Record Type: RIE
Publication Date: 1981-Aug
Reference Count: 0
Some New Facets of the Psychology-Law Interface.
Freeman, James T.
While the field of forensic psychology has emerged as a recognized discipline, psychologists who work within institutional settings frequently feel frustration in dealing with inmates for whom they have had no responsibility or input during the critical pre-trial, trial and sentencing decision-making process. The roles and ways in which psychology functions within the criminal justice system can be classified as Psychology in Law, Psychology of Law, and Psychology and Law. Psychology in Law refers to the accepted function of psychology and psychologists, as expert witnesses or resources, in such areas as competency to stand trial and criminal responsibility. Psychology of Law encompasses such concepts as the behavioral nature of law and society's perceived need for law. Psychology and Law include instances in which psychological concepts and research data have had a direct impact upon the legal system. Psychology should make a concerted effort to develop and provide a database to assist courts in such areas as sentencing and punishment procedures. To implement such efforts, both professional and political interfaces are being identified and developed to permit an orderly and effective application of psychology to the justice process. (NRB)
Publication Type: Information Analyses; Speeches/Meeting Papers
Education Level: N/A
Authoring Institution: N/A
Identifiers: Forensic Psychology

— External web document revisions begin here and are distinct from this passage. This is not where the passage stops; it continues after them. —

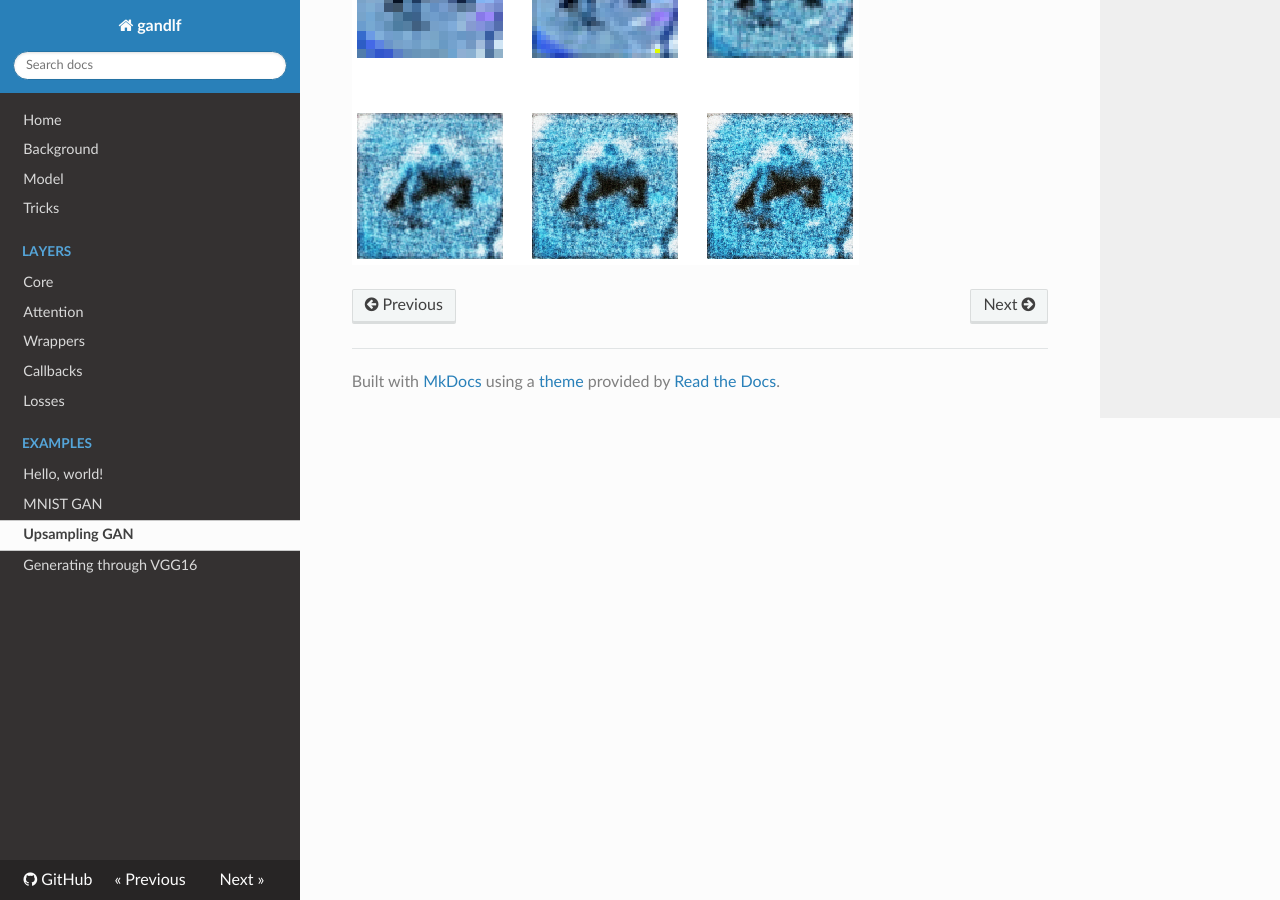
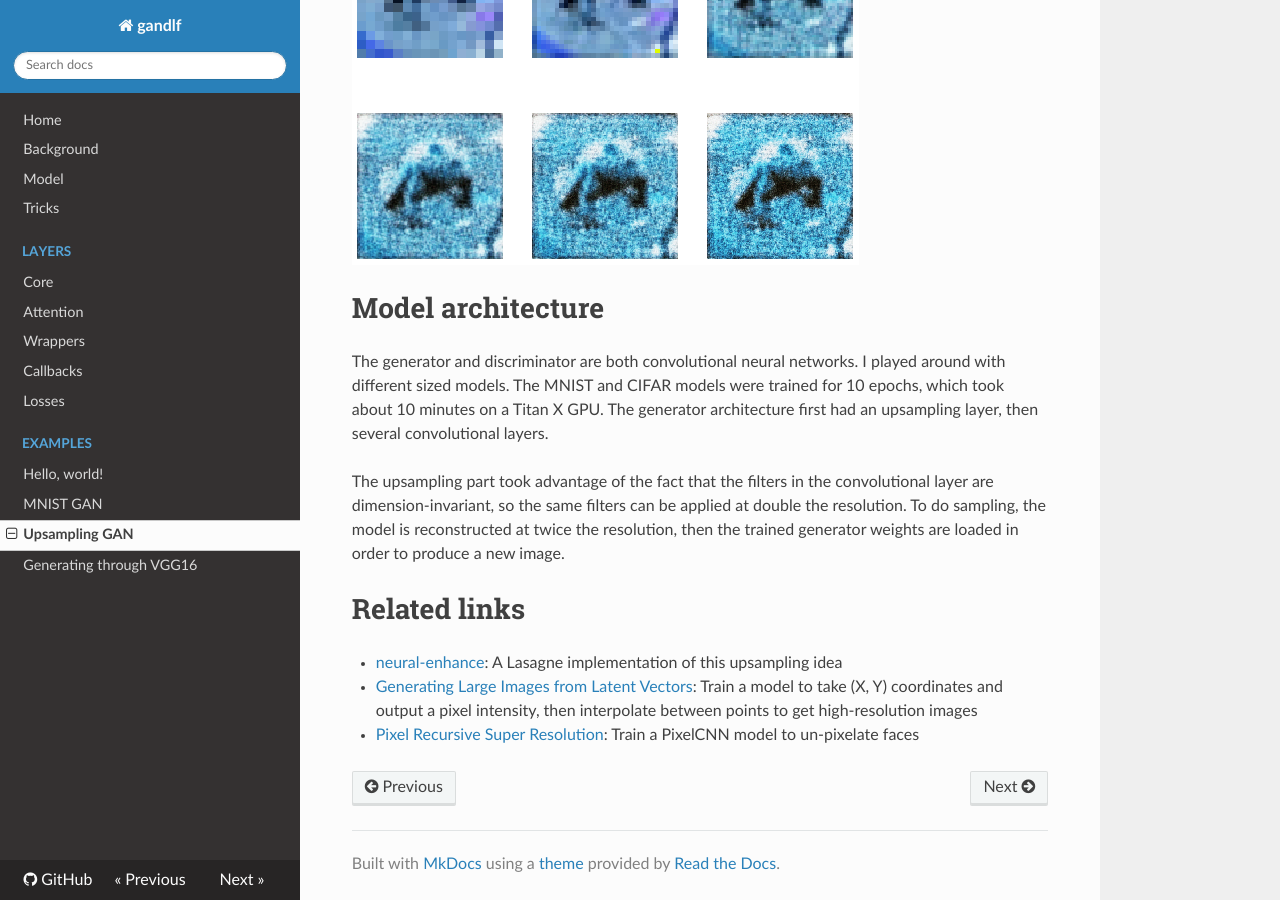
Before and after one commit to codekansas/gandlf, an MkDocs documentation site: the page built from docs/examples/upsample.md, in a window 1280 px wide and 900 px high, scrolled down 823 px. Built offline with MkDocs 1.6.1, drawn with Linux system fonts in a browser that asks for light colours; nearby versions of some CDN libraries; old or Windows-style settings are respelled for this version of MkDocs.

Commit message:
changed upsampling docs a bit :wink:

```diff
--- a/docs/examples/upsample.md
+++ b/docs/examples/upsample.md
@@ -7,3 +7,15 @@ This is an implementation of the [neural-enhance](https://github.com/alexjc/neur
 The same process can be done on CIFAR images:
 
 [![CIFAR GAN Upsampled](/resources/upsampling/resolved_bear.png)](/resources/upsampling/resolved_bear.png)
+
+# Model architecture
+
+The generator and discriminator are both convolutional neural networks. I played around with different sized models. The MNIST and CIFAR models were trained for 10 epochs, which took about 10 minutes on a Titan X GPU. The generator architecture first had an upsampling layer, then several convolutional layers.
+
+The upsampling part took advantage of the fact that the filters in the convolutional layer are dimension-invariant, so the same filters can be applied at double the resolution. To do sampling, the model is reconstructed at twice the resolution, then the trained generator weights are loaded in order to produce a new image.
+
+# Related links
+
+ - [neural-enhance](https://github.com/alexjc/neural-enhance): A Lasagne implementation of this upsampling idea
+ - [Generating Large Images from Latent Vectors](http://blog.otoro.net/2016/04/01/generating-large-images-from-latent-vectors/): Train a model to take (X, Y) coordinates and output a pixel intensity, then interpolate between points to get high-resolution images
+ - [Pixel Recursive Super Resolution](https://arxiv.org/pdf/1702.00783.pdf): Train a PixelCNN model to un-pixelate faces
```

Note: Paper presented at the Annual Convention of the American Psychological Association (89th, Los Angeles, CA, August 24-26, 1981). Best copy available.